- **Record set**
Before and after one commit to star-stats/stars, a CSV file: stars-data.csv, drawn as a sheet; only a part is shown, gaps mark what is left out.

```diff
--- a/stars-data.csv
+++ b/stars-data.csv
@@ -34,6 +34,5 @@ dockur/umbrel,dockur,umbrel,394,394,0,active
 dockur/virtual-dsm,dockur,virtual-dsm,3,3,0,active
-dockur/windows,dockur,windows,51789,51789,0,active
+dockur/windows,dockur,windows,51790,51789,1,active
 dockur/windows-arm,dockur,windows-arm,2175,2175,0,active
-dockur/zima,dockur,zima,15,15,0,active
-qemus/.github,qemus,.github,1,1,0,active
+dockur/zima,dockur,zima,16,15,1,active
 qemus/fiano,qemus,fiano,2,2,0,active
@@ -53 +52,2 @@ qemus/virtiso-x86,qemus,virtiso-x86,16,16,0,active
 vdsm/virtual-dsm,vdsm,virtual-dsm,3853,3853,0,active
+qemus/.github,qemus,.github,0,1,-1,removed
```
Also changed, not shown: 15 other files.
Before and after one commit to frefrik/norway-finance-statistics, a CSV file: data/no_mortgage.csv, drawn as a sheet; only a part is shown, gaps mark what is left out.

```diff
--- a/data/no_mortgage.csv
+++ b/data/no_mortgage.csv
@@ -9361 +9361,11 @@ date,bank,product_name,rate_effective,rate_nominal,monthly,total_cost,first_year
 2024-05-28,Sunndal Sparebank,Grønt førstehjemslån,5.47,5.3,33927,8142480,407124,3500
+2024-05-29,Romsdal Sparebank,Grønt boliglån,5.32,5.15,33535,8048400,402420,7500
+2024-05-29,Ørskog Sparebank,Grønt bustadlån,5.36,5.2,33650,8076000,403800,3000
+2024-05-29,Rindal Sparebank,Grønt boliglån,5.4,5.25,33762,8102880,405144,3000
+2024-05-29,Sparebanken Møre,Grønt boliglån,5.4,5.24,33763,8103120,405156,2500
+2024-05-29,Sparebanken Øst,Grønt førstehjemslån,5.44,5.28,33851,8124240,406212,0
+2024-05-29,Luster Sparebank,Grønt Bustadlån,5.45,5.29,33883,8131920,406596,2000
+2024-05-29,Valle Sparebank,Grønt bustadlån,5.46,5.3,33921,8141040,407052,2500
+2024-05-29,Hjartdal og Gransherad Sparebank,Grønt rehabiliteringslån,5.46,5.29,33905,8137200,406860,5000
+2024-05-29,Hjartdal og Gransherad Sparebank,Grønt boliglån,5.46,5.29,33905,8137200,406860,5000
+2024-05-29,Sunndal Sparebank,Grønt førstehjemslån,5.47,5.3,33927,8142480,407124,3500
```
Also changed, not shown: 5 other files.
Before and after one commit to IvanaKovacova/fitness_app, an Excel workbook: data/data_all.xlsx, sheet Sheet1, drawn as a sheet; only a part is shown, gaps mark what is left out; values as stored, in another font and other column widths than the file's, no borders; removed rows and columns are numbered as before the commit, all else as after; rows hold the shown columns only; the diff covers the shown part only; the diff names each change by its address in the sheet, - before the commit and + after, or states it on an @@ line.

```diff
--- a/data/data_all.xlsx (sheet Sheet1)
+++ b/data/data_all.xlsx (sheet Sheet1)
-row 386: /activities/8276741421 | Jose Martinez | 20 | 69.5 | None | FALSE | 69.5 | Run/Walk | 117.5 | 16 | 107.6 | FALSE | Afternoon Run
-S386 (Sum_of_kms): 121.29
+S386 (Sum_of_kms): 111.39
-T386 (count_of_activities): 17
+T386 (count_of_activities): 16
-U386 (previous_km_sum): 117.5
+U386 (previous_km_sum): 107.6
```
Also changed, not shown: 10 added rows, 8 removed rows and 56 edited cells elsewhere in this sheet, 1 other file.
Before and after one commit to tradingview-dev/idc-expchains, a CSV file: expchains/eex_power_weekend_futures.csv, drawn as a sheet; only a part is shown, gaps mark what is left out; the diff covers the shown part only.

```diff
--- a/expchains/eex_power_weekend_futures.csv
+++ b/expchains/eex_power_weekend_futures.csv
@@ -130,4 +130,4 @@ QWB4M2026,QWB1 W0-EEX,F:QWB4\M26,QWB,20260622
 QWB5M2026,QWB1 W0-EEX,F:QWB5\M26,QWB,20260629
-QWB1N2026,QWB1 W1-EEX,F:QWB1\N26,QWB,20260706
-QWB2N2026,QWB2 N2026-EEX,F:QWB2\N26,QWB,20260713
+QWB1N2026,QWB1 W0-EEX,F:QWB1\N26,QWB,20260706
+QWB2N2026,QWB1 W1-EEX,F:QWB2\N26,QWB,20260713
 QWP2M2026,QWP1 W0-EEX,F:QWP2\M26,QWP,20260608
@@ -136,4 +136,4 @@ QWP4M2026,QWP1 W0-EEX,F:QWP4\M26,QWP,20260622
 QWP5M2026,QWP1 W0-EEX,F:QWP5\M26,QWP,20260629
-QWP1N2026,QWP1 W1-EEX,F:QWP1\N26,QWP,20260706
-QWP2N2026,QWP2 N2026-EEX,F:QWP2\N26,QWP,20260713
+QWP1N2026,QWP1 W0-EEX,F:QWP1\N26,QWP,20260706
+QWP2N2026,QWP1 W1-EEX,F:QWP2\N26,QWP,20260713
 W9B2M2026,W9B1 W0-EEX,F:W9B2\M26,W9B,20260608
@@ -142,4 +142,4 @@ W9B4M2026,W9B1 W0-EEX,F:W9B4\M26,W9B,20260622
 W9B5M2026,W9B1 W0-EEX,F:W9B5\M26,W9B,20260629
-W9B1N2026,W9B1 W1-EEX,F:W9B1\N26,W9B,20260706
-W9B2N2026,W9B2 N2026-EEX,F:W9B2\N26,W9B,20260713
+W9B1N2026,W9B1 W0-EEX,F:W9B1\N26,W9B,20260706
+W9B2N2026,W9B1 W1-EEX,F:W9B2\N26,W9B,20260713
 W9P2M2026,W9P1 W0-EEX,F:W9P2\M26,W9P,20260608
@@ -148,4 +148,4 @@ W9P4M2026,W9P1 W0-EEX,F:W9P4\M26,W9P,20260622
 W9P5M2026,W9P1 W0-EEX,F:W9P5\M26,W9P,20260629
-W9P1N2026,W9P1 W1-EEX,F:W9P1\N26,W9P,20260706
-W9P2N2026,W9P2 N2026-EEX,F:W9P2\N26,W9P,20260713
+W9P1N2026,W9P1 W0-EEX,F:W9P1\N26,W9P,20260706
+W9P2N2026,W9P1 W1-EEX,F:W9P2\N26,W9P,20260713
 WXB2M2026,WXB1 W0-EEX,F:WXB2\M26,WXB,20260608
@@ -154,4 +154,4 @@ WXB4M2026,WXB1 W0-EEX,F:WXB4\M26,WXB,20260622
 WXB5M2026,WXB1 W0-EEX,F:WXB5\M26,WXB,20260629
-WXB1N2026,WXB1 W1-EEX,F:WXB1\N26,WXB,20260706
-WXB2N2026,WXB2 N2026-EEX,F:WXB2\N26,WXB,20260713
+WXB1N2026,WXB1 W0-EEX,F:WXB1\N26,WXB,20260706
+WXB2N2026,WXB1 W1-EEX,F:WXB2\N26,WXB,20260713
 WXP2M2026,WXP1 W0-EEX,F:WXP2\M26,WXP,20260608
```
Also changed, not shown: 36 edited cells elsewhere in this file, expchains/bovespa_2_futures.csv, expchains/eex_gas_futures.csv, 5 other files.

- **What to produce**
Your task is to copy each line of the data above that holds "dockur".

- **Your response**
@@ -34,6 +34,5 @@ dockur/umbrel,dockur,umbrel,394,394,0,active
 dockur/virtual-dsm,dockur,virtual-dsm,3,3,0,active
-dockur/windows,dockur,windows,51789,51789,0,active
+dockur/windows,dockur,windows,51790,51789,1,active
 dockur/windows-arm,dockur,windows-arm,2175,2175,0,active
-dockur/zima,dockur,zima,15,15,0,active
+dockur/zima,dockur,zima,16,15,1,active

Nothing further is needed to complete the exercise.